Quarry has found a new use for his talents. These days, he only targets other hit men, allowing him to seek out an intended target and offer his services to not only eliminate the assassins, but also who hired them. It’s more time-consuming, to be sure, but Quarry is good at it and has made it a lucrative trade.
As the Hard Case Crime novel opens, Quarry is following a hit man through the Midwest and eventually ends up in Stockwell, Mo., a small town whose main trade is tourism. His surveillance reveals that the target of the hit is a male dance instructor suspected of having an affair with a missing high school cheerleader … and possibly killing her.
The dance instructor insists he is innocent, so he takes Quarry up on his offer to find those who contracted the hit. The trail leads to the cheerleader’s wealthy family, yet Quarry finds that the town has no shortage of those who would resort to murder — directly or by hire — to cover their tracks.
This new niche allows Collins to have Quarry act like a private detective, so he has Quarry take on the disguise of a freelance newspaper reporter in order to acquaint himself with the locals and learn about their lives and possible motivations. Quarry eventually peels back layer upon layer of suspicion, hatred and revenge as the plot complications pile up and the trail to those who hired the hit becomes less clear-cut.
There are times when it almost seems too much, and Quarry is tempted to take his cash advance, skip town and let the local drama play itself out. He even entertains thoughts of settling down with a local woman he meets in a bar and for whom he seems to be falling. Yet amid all the various characters and complications, Quarry regains sight of his mission and what originally brought him to Stockwell.
The methodology might be different, but the first-person narration has all the hard-boiled cynicism and black humor we’ve come to expect from a Quarry novel. That, along with the moments of cold violence and casual sex, reminds us that while he has taken on slightly different techniques, we are still dealing with — and ironically cheering on — the same determined and resourceful Quarry as in all the previous works.
Those new to the series might want to first seek out and read a few of the earlier Quarry novels to fully appreciate the character and different function presented in THE WRONG QUARRY. You’ll appreciate the effort.
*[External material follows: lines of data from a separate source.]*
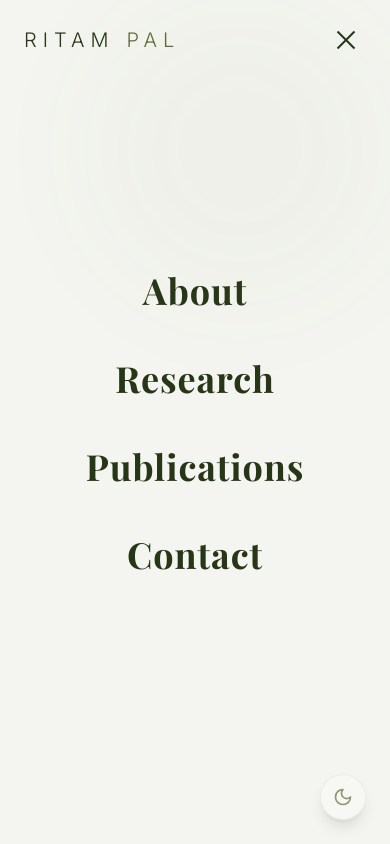
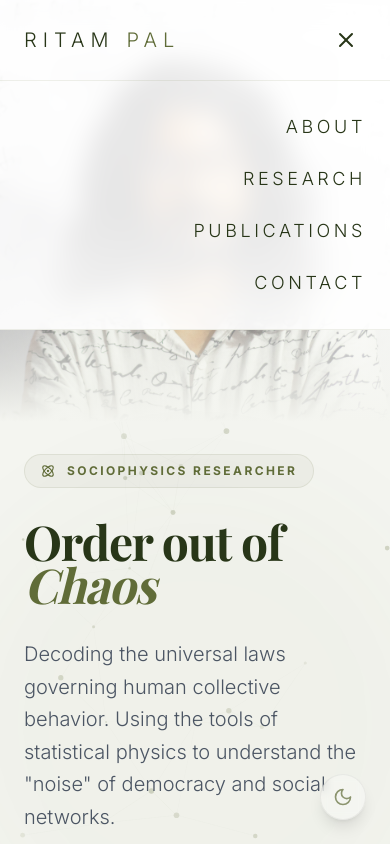
Before and after one commit to ritams/ritams.github.io, a React (Vite) app: page / in a window 390 px wide. Both pictures are taken after a click on the button 346 px from the left and 40 px from the top of the page. Shown: the top 844 px of the page. Built offline with nearby package versions, Linux system fonts and the light colour scheme.

Commit message:
refactor: Update mobile navigation menu with Lucide icons and a slide-down animation.

```diff
--- a/src/App.jsx
+++ b/src/App.jsx
@@ -3,7 +3,7 @@ import {
     Moon, Sun, Atom, Network, TrendingUp, BookOpen,
     Mail, ExternalLink, ChevronDown, FileText, Award,
     Cpu, Users, BarChart3, Linkedin, Twitter, Github, Instagram,
-    Copy, Check
+    Copy, Check, Menu, X
 } from 'lucide-react';
 import { motion, AnimatePresence, useScroll, useTransform } from 'framer-motion';
 
@@ -170,7 +170,7 @@ const ParticleBackground = ({ isDark }) => {
 
 const NavBar = ({ isDark, toggleTheme }) => {
     const [scrolled, setScrolled] = useState(false);
-    const [isMenuOpen, setIsMenuOpen] = useState(false);
+    const [mobileMenuOpen, setMobileMenuOpen] = useState(false);
 
     useEffect(() => {
         const handleScroll = () => setScrolled(window.scrollY > 50);
@@ -178,26 +178,16 @@ const NavBar = ({ isDark, toggleTheme }) => {
         return () => window.removeEventListener('scroll', handleScroll);
     }, []);
 
-    // Prevent scrolling when menu is open
-    useEffect(() => {
-        if (isMenuOpen) {
-            document.body.style.overflow = 'hidden';
-        } else {
-            document.body.style.overflow = 'unset';
-        }
-    }, [isMenuOpen]);
+    const navLinks = ['About', 'Research', 'Publications', 'Contact'];
 
     return (
-
-        <nav className={`fixed top-0 w-full z-50 transition-all duration-300 ${isMenuOpen
-            ? (isDark ? 'bg-[#1a1a1a]' : 'bg-[#f4f5f0]') // Solid background when menu is open
-            : scrolled
-                ? (isDark ? 'bg-[#1a1a1a]/90 backdrop-blur-md border-b border-[#606c38]/20' : 'bg-white/90 backdrop-blur-md border-b border-[#606c38]/10')
-                : (isDark ? 'bg-[#1a1a1a]/70 backdrop-blur-sm' : 'bg-white/70 backdrop-blur-sm')
+        <nav className={`fixed top-0 w-full z-50 transition-all duration-300 ${scrolled || mobileMenuOpen
+            ? (isDark ? 'bg-[#1a1a1a]/90 backdrop-blur-md border-b border-[#606c38]/20' : 'bg-white/90 backdrop-blur-md border-b border-[#606c38]/10')
+            : (isDark ? 'bg-[#1a1a1a]/70 backdrop-blur-sm' : 'bg-white/70 backdrop-blur-sm')
             }`}>
             <div className="max-w-7xl mx-auto px-6 h-20 flex items-center justify-between">
                 {/* Updated Title: Thin, Spaced Out */}
-                <a href="#hero" className="text-xl md:text-2xl font-light tracking-[0.3em] uppercase relative z-50 cursor-pointer block hover:opacity-80 transition-opacity">
+                <a href="#hero" className="text-xl md:text-2xl font-light tracking-[0.3em] uppercase relative z-50 cursor-pointer block hover:opacity-80 transition-opacity" onClick={() => setMobileMenuOpen(false)}>
                     <span className={isDark ? 'text-white' : 'text-[#283618]'}>Ritam</span>
                     <span className="text-[#606c38] ml-3">Pal</span>
                 </a>
@@ -205,7 +195,7 @@ const NavBar = ({ isDark, toggleTheme }) => {
                 <div className="flex items-center gap-6">
                     {/* Desktop Menu */}
                     <div className="hidden md:flex gap-8 text-xs font-light tracking-[0.2em] uppercase">
-                        {['About', 'Research', 'Publications', 'Contact'].map((item) => (
+                        {navLinks.map((item) => (
                             <a
                                 key={item}
                                 href={`#${item.toLowerCase()}`}
@@ -216,39 +206,38 @@ const NavBar = ({ isDark, toggleTheme }) => {
                         ))}
                     </div>
 
-                    {/* Mobile Menu Button */}
+                    {/* Mobile Menu Toggle */}
                     <button
-                        className="md:hidden relative z-50 p-2"
-                        onClick={() => setIsMenuOpen(!isMenuOpen)}
+                        className="md:hidden z-50 p-2"
+                        onClick={() => setMobileMenuOpen(!mobileMenuOpen)}
                     >
-                        <div className={`w-6 h-0.5 mb-1.5 transition-all duration-300 ${isMenuOpen ? 'rotate-45 translate-y-2' : ''} ${isDark ? 'bg-white' : 'bg-[#283618]'}`}></div>
-                        <div className={`w-6 h-0.5 mb-1.5 transition-all duration-300 ${isMenuOpen ? 'opacity-0' : ''} ${isDark ? 'bg-white' : 'bg-[#283618]'}`}></div>
-                        <div className={`w-6 h-0.5 transition-all duration-300 ${isMenuOpen ? '-rotate-45 -translate-y-2' : ''} ${isDark ? 'bg-white' : 'bg-[#283618]'}`}></div>
+                        {mobileMenuOpen ? (
+                            <X className={`w-6 h-6 ${isDark ? 'text-white' : 'text-[#283618]'}`} />
+                        ) : (
+                            <Menu className={`w-6 h-6 ${isDark ? 'text-white' : 'text-[#283618]'}`} />
+                        )}
                     </button>
                 </div>
             </div>
 
-            {/* Mobile Menu Overlay */}
+            {/* Mobile Menu Expansion */}
             <AnimatePresence>
-                {isMenuOpen && (
+                {mobileMenuOpen && (
                     <motion.div
-                        initial={{ opacity: 0, y: -20 }}
-                        animate={{ opacity: 1, y: 0 }}
-                        exit={{ opacity: 0, y: -20 }}
-                        transition={{ duration: 0.2 }}
-                        className={`fixed inset-0 z-40 flex flex-col items-center justify-center ${isDark ? 'bg-[#1a1a1a]' : 'bg-[#f4f5f0]'
-                            }`}
+                        initial={{ height: 0, opacity: 0 }}
+                        animate={{ height: "auto", opacity: 1 }}
+                        exit={{ height: 0, opacity: 0 }}
+                        transition={{ duration: 0.3, ease: "easeInOut" }}
+                        className="md:hidden overflow-hidden border-t border-[#606c38]/10"
                     >
-                        {/* Decorative background element for menu */}
-                        <div className={`absolute top-0 right-0 w-[300px] h-[300px] rounded-full blur-3xl opacity-20 pointer-events-none ${isDark ? 'bg-[#606c38]/30' : 'bg-[#606c38]/20'}`} />
-
-                        <div className="flex flex-col items-center gap-12">
-                            {['About', 'Research', 'Publications', 'Contact'].map((item) => (
+                        <div className="flex flex-col items-end justify-center py-8 px-6 gap-6">
+                            {navLinks.map((item) => (
                                 <a
                                     key={item}
                                     href={`#${item.toLowerCase()}`}
-                                    onClick={() => setIsMenuOpen(false)}
-                                    className={`text-4xl font-serif font-bold tracking-wide transition-colors ${isDark ? 'text-white hover:text-[#a3b18a]' : 'text-[#283618] hover:text-[#606c38]'}`}
+                                    onClick={() => setMobileMenuOpen(false)}
+                                    className={`text-lg font-light tracking-[0.2em] uppercase ${isDark ? 'text-gray-200' : 'text-[#283618]'
+                                        }`}
                                 >
                                     {item}
                                 </a>
```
Thanks to Collins’ continuing insight and inventiveness, Quarry is among the most fascinating and complex anti-heroes on the scene today. And that’s why having him back again is cause for celebration. —Alan Cranis